By translation understand something done to a specific work. There is certainly a sense in which all of a single artist's works resemble each other; and a resemblance between all the art forms of a certain time, place, or class. Such mere affinities are not our concern. They are too tentative and too subjective to analyze: mere family resemblance, we see when we know the relation what we would never seen on our own. Criticism already adduces far too many long-lost cousins; worldly success attracts them during life, but artistic success draws them as it continues to grow in reputation.

Besides whole translation, however, yet above affinity, there is the phenomenon of influence. Influences are, of course, the mechanism of commercial art, which employs art forms together in a relation which is complementary, but not binding. The phenomenon of influence characterizes both artists themselves who seek commercial success—bands, for example, who try to dress like they sound and sound like they dress—and it characterizes the art generated by commerce—the mutual adjustment, for example, of the design necessary to produce a product suitable for advertisement on TV, and the music and direction necessary to produce a TV commercial suitable to the product. This differs from combination because it is unstable. The music and the fashion, the direction and the design, are always pulling one another in a way that ensured both a perpetual movement like a mathematical pattern's towards an unattainable attractor, and sudden phase-shifts when the old elements, having become too well adjusted, make room for a new element that reboots the process—shifts that approximate the succession of new generations to commercial relevance.

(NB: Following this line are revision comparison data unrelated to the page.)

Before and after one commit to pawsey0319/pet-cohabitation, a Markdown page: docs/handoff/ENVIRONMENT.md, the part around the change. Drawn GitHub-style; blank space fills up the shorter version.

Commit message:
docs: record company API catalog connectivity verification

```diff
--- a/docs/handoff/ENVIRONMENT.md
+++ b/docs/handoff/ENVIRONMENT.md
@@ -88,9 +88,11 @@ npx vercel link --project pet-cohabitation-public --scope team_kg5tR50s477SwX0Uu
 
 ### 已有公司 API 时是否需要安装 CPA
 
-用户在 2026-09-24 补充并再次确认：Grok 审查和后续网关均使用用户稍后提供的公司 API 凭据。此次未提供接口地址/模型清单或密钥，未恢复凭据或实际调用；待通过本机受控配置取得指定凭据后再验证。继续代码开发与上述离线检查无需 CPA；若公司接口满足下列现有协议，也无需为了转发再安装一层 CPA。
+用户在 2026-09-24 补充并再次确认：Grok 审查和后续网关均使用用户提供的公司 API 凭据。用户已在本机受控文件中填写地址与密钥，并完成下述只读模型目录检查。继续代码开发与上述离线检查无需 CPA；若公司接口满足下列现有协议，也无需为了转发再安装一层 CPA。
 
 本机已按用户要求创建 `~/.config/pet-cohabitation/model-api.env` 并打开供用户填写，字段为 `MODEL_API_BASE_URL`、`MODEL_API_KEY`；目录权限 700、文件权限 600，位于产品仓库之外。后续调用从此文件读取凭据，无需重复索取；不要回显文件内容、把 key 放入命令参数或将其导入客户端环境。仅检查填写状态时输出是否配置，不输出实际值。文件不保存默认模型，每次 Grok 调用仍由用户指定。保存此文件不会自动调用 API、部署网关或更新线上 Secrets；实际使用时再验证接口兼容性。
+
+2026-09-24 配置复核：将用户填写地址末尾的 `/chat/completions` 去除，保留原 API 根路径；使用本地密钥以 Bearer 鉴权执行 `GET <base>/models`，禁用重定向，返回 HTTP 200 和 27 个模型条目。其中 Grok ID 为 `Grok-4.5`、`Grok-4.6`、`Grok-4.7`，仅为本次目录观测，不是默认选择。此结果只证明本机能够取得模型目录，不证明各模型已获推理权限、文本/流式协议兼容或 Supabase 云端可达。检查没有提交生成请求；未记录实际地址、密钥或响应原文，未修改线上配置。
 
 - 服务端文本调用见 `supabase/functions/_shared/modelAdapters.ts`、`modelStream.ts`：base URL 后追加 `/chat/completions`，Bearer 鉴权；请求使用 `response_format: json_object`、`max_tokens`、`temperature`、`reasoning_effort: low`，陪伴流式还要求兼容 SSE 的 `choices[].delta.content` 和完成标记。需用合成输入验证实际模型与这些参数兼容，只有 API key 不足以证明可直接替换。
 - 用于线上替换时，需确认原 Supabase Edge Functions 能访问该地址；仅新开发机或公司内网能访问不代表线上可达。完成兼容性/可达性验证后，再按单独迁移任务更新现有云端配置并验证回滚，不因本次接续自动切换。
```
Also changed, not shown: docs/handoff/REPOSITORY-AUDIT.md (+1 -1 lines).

(We are used to thinking, in an afterthought Marxist way, that because the faddishness of commercial art serves commerce, it must therefore a consequence of commerce. But we should be past the idea that commerce can create phenomena of human behavior. It can only exploit them. The fad, the fashion, novelty and mode are a permanent possibility of art, though not one always acted out; part of the definition not always realized, like the introns of genetics that code in birds for the scales and teeth of dinosaurs and show up sometimes as deformities.)

But taxonomy is not demonstration. To list the ways in which arts can be compared—criticism, combination, translation, influence—is not to prove that all arts are comparable. But I see no way to define art as such, as distinct from creativity generally, except that art is what can be compared to an art, being the more like an art the more easily and confidently it can be compared. This compasses everything now called, or ever called, art, as well as all extant theories of art—they being reducible to acts of comparison.

Of course, that a definition is comprehensive does not make it true. It may even be a fault, if the definition has no limits. This definition, however, does have some limits. It does not pretend that arts can be recognized by themselves; the act of comparison is necessary. In this it evades the supernatural insight into intentions supposed by the idea that anything is art that is meant to be art. It does not declare that everything is art, nor even that everything now considered art always has been art; it is the act of comparison, not the possibility, that makes an art an art. It also, uniquely, provides for the historical development of arts out of one another, without tabulating which art is ancestral to which: it provides for the fact of a tree, without dictating its shape.

That is not a deductive proof; but I will settle here for induction. Induction better suits an essay.